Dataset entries
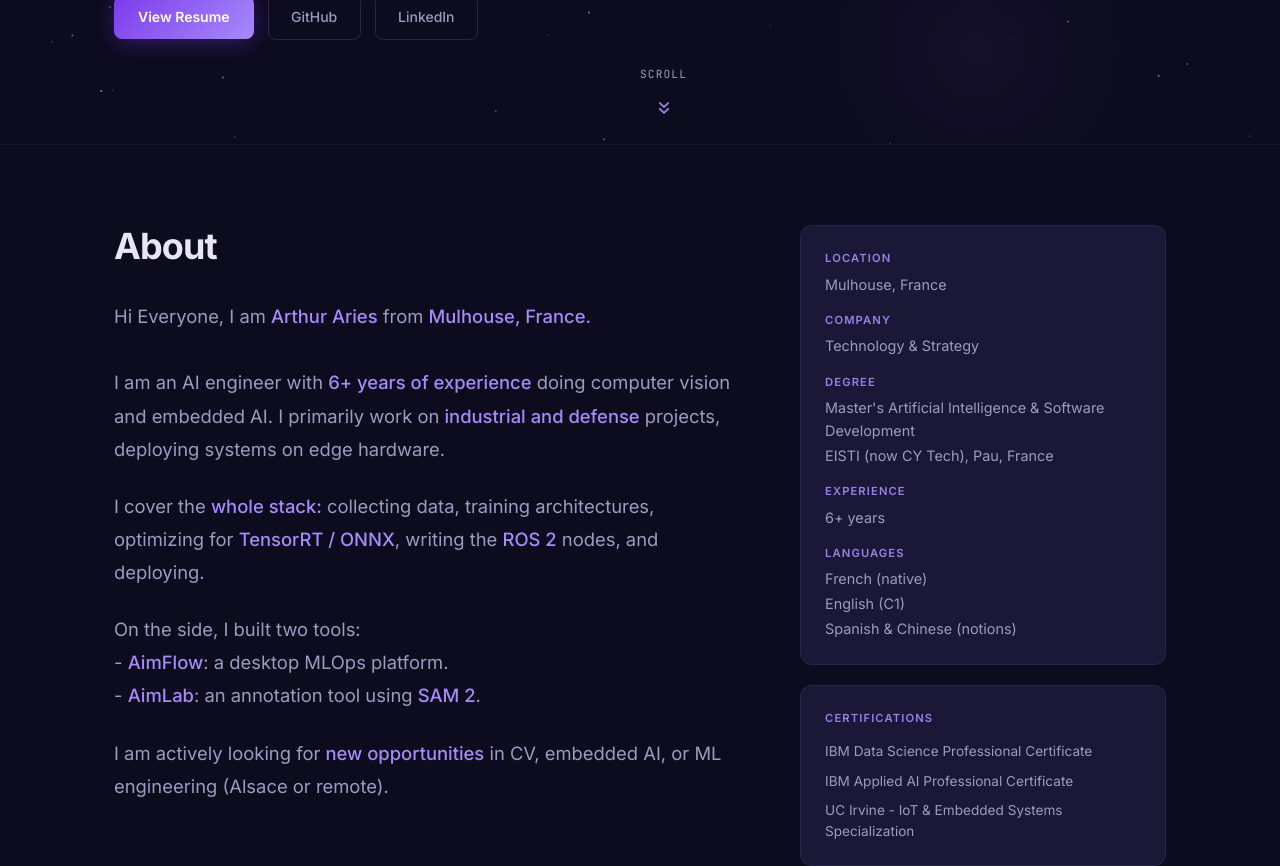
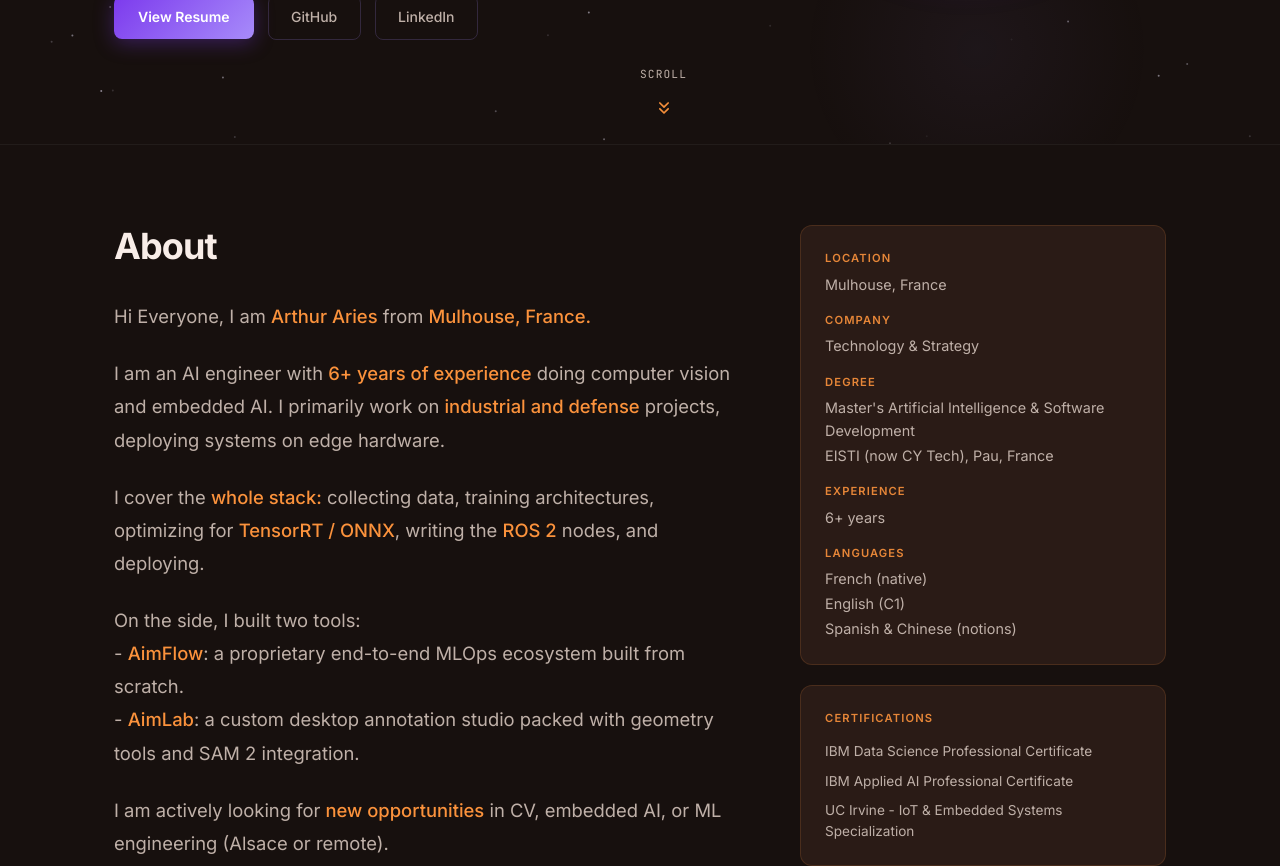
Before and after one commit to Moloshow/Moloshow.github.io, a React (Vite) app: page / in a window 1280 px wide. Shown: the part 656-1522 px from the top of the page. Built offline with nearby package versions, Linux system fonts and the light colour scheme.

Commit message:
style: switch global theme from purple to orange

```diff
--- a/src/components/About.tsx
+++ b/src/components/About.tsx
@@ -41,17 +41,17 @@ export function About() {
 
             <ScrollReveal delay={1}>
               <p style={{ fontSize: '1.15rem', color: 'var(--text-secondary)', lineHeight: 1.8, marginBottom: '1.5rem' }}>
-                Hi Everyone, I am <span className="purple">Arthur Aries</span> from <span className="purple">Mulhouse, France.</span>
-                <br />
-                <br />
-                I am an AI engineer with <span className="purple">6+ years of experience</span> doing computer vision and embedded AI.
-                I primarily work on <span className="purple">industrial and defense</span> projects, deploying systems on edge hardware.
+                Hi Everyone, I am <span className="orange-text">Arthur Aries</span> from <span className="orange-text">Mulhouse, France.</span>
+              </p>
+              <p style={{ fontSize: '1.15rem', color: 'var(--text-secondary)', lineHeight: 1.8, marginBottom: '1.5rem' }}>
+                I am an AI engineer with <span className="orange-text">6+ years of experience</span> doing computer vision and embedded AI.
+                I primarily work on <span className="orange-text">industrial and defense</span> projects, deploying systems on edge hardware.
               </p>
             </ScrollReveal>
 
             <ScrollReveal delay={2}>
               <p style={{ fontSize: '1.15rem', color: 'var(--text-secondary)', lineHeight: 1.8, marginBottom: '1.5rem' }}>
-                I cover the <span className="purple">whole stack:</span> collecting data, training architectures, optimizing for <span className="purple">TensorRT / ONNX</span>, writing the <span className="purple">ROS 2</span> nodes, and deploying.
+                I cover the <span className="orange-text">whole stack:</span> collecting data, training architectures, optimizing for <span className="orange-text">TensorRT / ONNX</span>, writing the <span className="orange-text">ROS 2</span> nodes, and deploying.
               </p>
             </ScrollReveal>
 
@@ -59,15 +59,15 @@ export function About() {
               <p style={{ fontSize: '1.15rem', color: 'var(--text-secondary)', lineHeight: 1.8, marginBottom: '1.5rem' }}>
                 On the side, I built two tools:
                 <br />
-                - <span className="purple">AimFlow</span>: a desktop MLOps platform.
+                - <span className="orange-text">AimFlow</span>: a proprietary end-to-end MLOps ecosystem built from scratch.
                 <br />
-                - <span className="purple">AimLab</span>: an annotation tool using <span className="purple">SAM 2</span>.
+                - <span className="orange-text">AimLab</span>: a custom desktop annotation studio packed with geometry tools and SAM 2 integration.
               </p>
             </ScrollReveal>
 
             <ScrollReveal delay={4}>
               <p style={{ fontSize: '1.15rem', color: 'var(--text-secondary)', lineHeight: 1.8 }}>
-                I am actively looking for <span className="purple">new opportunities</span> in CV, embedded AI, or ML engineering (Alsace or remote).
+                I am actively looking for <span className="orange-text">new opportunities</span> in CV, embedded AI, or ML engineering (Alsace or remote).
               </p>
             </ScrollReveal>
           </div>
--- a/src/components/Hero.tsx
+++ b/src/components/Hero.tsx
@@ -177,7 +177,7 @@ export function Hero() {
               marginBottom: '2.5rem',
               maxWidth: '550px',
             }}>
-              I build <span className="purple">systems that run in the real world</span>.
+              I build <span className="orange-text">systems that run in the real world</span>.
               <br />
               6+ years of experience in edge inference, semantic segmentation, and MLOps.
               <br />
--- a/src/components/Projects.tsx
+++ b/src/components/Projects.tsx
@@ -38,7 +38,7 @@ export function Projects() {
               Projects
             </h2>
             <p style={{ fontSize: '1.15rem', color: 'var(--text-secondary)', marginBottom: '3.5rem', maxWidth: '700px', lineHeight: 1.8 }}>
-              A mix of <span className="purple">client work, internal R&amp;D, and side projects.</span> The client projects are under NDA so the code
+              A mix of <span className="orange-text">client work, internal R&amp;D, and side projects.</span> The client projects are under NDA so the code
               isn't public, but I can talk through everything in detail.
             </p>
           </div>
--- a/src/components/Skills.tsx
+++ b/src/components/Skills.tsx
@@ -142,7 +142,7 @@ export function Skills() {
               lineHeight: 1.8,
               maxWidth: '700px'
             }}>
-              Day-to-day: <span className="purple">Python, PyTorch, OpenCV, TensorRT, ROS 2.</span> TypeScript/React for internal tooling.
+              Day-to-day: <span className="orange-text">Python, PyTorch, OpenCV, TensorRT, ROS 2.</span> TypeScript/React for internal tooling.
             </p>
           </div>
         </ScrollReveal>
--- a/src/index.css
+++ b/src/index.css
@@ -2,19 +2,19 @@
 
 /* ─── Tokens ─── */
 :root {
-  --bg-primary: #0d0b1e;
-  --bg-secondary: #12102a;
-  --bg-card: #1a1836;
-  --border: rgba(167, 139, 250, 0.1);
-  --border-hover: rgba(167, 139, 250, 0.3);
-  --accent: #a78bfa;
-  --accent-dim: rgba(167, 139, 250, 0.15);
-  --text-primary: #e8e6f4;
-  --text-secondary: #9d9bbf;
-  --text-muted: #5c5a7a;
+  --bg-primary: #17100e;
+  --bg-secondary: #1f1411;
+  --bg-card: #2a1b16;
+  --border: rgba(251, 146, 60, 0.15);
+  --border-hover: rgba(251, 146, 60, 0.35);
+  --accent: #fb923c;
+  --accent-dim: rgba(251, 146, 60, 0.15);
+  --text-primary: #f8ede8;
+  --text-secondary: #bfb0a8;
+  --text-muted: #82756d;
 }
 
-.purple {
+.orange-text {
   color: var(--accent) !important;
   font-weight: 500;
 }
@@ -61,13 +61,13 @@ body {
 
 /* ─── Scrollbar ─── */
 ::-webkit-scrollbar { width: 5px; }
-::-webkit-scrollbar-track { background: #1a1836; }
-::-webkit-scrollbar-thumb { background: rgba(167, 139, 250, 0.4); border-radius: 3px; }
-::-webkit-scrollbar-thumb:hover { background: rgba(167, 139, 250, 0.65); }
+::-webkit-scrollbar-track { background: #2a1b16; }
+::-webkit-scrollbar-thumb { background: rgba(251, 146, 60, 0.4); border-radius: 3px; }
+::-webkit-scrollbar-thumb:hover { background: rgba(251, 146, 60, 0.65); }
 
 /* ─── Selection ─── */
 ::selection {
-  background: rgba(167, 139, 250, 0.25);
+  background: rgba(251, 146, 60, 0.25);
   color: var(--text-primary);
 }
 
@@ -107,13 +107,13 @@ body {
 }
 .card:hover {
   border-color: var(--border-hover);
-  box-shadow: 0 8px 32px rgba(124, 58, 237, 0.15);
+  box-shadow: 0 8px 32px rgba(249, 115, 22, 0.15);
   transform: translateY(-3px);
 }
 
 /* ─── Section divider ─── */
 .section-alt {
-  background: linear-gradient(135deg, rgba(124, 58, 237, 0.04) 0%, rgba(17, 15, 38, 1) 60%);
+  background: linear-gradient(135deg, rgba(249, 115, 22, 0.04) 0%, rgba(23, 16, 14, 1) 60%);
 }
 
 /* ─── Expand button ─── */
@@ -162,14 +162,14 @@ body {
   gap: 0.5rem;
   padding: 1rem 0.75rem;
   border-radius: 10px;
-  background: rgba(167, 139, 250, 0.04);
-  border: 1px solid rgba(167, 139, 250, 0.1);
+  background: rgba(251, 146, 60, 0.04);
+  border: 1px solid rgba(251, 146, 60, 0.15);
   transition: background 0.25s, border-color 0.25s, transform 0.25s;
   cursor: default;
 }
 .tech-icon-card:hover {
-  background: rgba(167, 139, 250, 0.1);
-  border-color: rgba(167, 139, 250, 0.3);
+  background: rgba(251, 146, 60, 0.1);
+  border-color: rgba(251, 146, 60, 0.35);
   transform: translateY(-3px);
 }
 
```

> **Required work**:
Among the records above, find each line holding the string "delay" and pull it out.

> **Answer to this task**:
             <ScrollReveal delay={1}>
             <ScrollReveal delay={2}>
             <ScrollReveal delay={4}>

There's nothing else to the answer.